::: Data records

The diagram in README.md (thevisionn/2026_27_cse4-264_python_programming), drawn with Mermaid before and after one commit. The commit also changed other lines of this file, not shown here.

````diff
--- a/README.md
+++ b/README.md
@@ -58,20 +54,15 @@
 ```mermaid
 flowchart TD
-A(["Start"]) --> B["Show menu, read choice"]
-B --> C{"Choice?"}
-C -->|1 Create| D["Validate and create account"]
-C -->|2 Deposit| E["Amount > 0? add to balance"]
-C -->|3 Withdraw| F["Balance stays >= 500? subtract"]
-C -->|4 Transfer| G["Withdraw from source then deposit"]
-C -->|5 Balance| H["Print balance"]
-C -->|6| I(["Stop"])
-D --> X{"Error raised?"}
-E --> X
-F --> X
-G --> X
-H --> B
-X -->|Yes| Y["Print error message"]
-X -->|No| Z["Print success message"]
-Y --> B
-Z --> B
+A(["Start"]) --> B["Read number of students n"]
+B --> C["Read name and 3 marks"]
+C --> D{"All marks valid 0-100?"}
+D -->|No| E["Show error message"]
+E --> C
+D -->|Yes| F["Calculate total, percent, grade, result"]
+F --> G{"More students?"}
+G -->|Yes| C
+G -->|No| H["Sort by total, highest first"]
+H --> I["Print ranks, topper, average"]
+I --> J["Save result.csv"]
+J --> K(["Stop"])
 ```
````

::::::
::: Data records

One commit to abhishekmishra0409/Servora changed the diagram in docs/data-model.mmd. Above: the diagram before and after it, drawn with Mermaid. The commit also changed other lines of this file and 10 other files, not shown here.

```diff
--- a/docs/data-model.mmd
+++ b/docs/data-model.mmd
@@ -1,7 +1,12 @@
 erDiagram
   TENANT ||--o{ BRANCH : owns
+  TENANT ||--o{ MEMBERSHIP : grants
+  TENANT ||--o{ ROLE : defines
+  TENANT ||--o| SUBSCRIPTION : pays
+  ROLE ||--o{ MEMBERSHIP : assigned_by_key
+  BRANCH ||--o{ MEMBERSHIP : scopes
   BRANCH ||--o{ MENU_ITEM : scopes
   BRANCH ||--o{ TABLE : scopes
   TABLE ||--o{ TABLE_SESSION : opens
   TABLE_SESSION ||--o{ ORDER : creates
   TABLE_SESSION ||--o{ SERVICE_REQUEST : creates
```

::::::
::: Data records

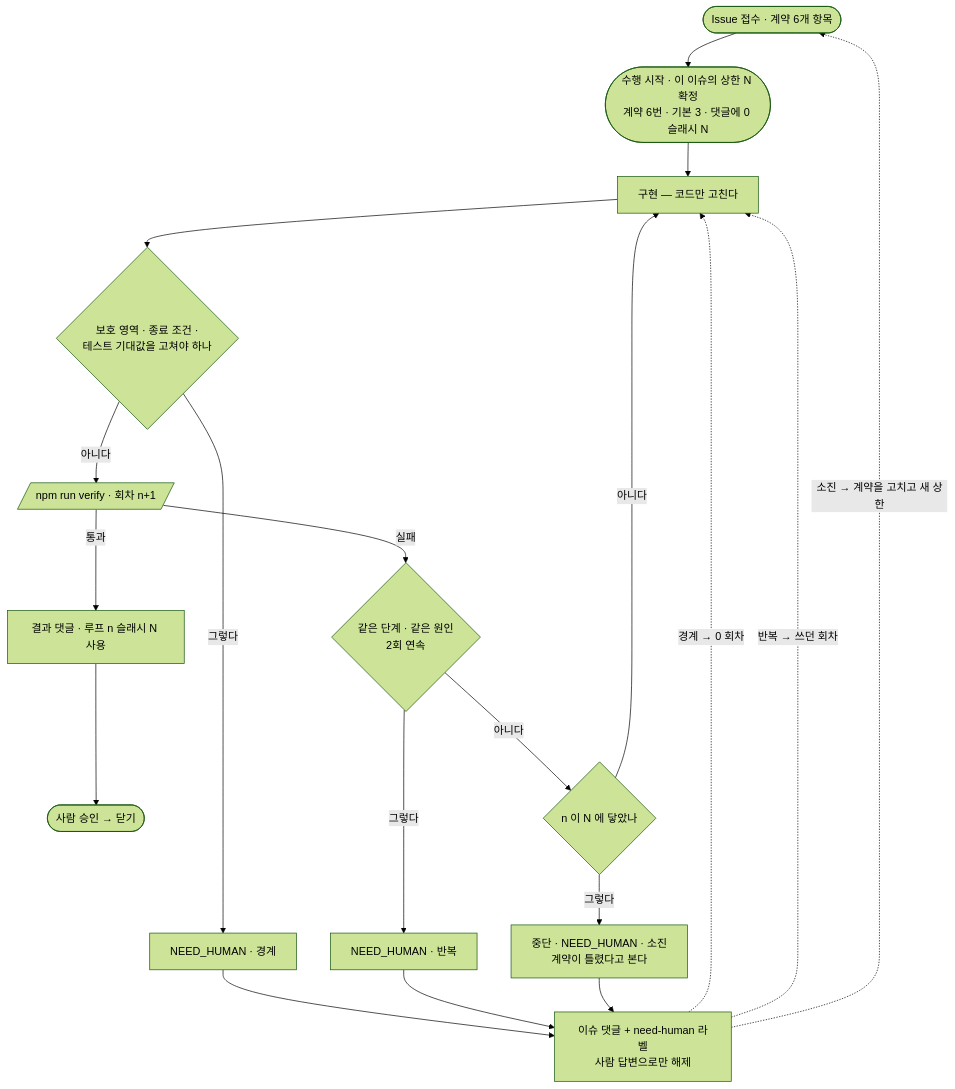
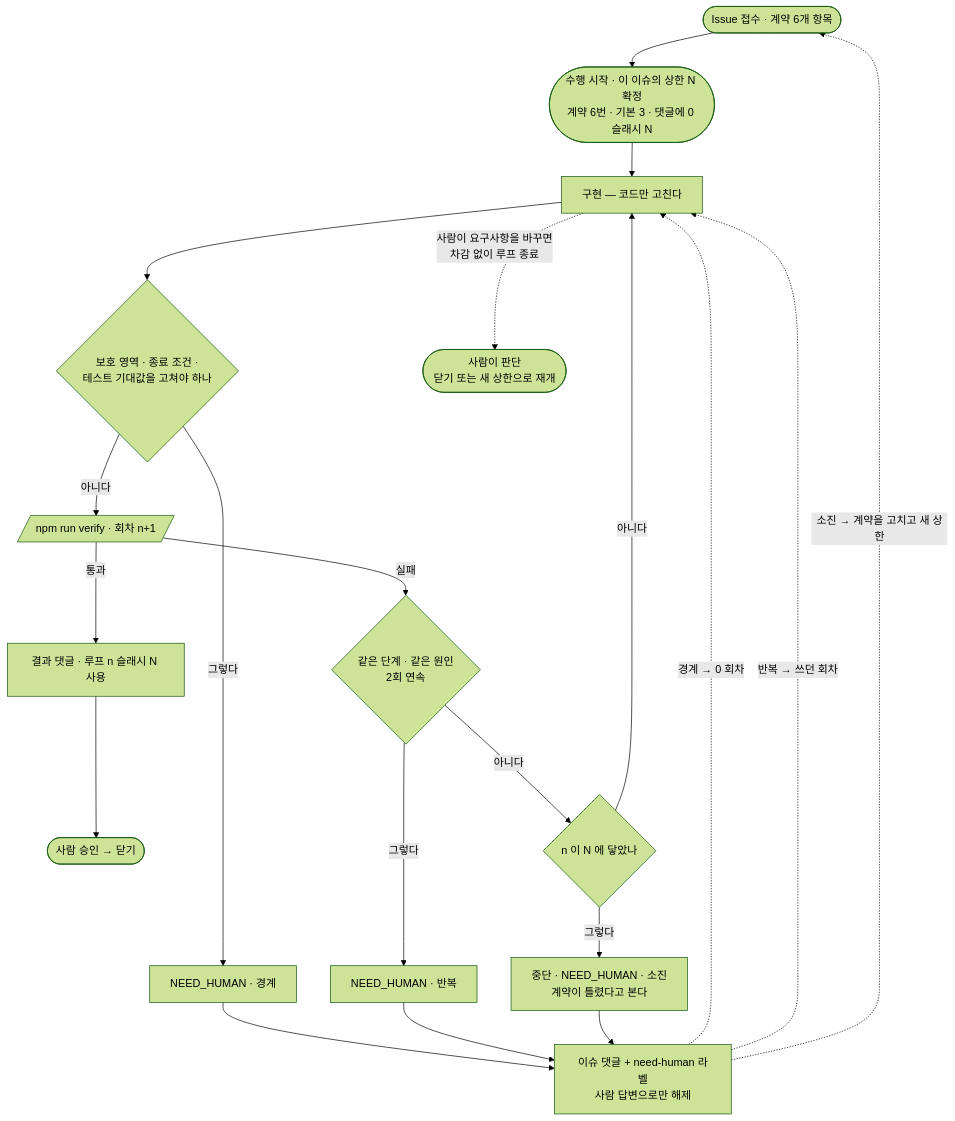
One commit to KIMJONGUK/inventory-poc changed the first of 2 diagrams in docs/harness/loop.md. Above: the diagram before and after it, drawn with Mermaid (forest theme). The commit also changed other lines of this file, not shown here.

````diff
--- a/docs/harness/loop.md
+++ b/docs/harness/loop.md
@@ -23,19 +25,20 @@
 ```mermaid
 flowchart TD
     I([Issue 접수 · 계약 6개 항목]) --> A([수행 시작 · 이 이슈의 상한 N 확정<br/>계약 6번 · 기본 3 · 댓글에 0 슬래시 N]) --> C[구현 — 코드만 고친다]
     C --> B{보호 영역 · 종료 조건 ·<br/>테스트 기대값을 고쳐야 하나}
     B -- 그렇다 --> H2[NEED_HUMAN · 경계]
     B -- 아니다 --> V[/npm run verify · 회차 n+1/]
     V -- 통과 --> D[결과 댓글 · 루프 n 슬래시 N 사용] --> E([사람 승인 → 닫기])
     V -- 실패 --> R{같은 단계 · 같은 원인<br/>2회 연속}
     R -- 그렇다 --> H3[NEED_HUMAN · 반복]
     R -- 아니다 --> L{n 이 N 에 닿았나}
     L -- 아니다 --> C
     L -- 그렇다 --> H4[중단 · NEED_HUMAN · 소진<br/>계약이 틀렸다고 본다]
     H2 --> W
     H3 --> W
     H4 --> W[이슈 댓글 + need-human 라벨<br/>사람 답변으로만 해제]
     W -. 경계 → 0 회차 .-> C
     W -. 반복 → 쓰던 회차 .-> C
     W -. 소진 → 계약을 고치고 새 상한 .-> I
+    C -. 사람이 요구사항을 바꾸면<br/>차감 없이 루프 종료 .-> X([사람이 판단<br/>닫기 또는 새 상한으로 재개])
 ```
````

::::::

**The task:**
Gather every line from the entries above where the word "marks" appears, and copy them.

**Response area:**
+B --> C["Read name and 3 marks"]
+C --> D{"All marks valid 0-100?"}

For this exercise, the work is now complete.